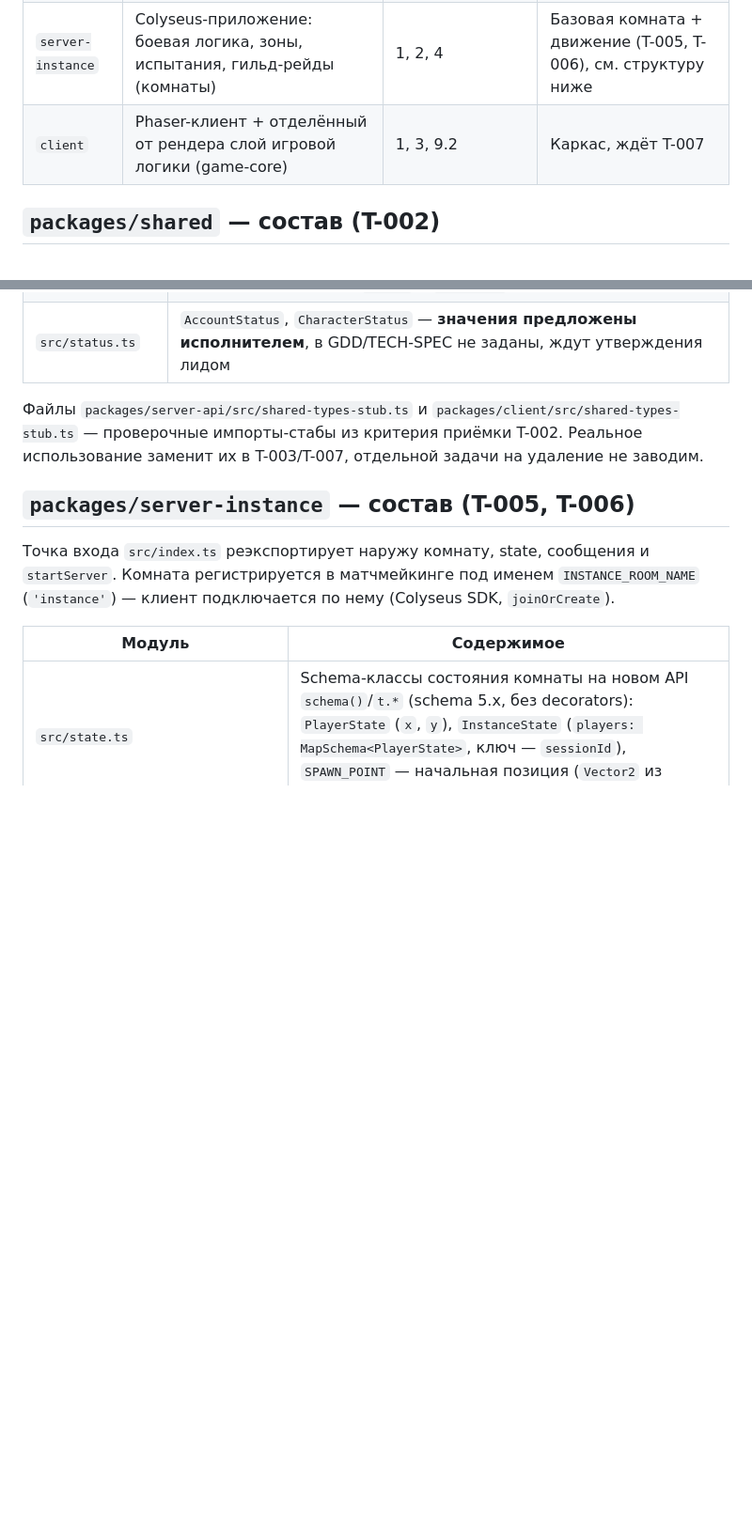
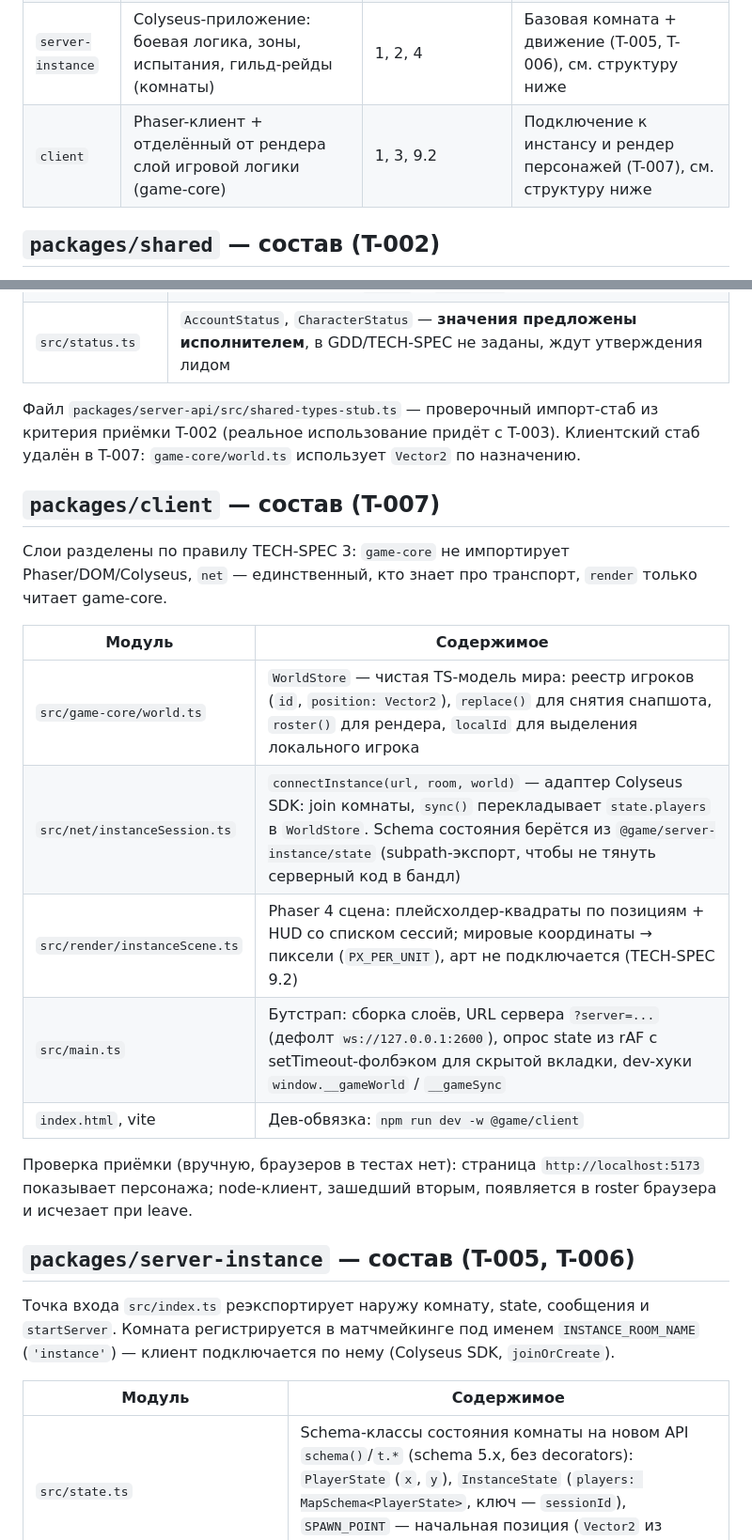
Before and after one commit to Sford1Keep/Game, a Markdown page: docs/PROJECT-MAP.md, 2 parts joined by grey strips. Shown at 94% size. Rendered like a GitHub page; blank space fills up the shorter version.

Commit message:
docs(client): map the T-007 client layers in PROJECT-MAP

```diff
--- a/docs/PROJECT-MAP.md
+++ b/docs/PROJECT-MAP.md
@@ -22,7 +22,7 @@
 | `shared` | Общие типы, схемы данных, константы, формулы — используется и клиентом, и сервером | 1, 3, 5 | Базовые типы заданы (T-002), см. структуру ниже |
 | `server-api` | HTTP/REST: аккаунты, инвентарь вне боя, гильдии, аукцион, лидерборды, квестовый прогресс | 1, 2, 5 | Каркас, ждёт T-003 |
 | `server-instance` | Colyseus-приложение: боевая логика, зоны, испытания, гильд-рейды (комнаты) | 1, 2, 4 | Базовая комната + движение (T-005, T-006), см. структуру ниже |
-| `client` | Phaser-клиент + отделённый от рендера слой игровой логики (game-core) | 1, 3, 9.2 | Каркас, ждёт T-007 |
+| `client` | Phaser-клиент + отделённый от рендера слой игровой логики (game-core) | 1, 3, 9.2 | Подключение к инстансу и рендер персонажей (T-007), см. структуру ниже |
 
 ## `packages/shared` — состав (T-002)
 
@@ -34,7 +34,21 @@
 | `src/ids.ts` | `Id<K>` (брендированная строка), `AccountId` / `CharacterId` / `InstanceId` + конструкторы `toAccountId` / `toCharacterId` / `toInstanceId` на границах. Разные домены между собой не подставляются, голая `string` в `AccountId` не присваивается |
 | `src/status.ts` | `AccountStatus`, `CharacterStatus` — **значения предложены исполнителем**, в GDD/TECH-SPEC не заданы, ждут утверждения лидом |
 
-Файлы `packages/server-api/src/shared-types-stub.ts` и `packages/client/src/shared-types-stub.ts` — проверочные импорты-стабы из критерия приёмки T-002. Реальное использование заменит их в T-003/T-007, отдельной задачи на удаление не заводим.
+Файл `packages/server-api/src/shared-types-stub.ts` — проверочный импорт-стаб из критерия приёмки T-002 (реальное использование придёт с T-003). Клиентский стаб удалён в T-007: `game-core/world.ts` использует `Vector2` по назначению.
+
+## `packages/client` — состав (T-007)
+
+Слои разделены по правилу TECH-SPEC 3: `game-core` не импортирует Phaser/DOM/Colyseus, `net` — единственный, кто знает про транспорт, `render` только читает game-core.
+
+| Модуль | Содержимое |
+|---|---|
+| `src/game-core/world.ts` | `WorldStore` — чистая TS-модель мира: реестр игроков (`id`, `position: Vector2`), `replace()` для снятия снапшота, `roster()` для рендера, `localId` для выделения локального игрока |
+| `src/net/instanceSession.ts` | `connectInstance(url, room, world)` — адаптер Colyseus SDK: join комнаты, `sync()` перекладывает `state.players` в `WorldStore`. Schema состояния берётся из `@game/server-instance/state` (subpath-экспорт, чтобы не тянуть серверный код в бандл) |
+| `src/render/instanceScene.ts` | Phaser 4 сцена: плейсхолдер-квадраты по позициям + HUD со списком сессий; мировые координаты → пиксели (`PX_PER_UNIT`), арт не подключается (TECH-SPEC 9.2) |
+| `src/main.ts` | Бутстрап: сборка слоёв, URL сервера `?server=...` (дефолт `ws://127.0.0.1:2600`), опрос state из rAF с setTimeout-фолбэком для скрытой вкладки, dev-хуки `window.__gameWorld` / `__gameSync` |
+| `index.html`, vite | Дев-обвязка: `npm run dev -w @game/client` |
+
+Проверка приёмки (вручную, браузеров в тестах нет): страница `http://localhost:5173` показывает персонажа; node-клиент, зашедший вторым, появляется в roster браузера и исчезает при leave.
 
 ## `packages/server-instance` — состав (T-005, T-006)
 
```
--
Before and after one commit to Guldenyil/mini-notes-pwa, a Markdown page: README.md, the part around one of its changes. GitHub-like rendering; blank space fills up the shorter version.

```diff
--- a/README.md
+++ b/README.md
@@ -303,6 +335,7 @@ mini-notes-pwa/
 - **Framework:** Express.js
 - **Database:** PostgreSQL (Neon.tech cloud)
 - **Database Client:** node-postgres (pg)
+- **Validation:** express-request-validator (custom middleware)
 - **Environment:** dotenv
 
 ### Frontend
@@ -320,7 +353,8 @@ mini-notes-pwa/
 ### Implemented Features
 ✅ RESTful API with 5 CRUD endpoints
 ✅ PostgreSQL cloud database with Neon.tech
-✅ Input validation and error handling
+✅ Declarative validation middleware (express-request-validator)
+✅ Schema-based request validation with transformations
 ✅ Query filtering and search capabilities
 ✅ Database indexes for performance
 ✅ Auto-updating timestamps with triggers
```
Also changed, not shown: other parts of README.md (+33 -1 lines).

What to produce:
The lines to return are those with the string "Markdown" in them; copy each from the entries above.

Written reply:
Before and after one commit to Sford1Keep/Game, a Markdown page: docs/PROJECT-MAP.md, 2 parts joined by grey strips. Shown at 94% size. Rendered like a GitHub page; blank space fills up the shorter version.
Before and after one commit to Guldenyil/mini-notes-pwa, a Markdown page: README.md, the part around one of its changes. GitHub-like rendering; blank space fills up the shorter version.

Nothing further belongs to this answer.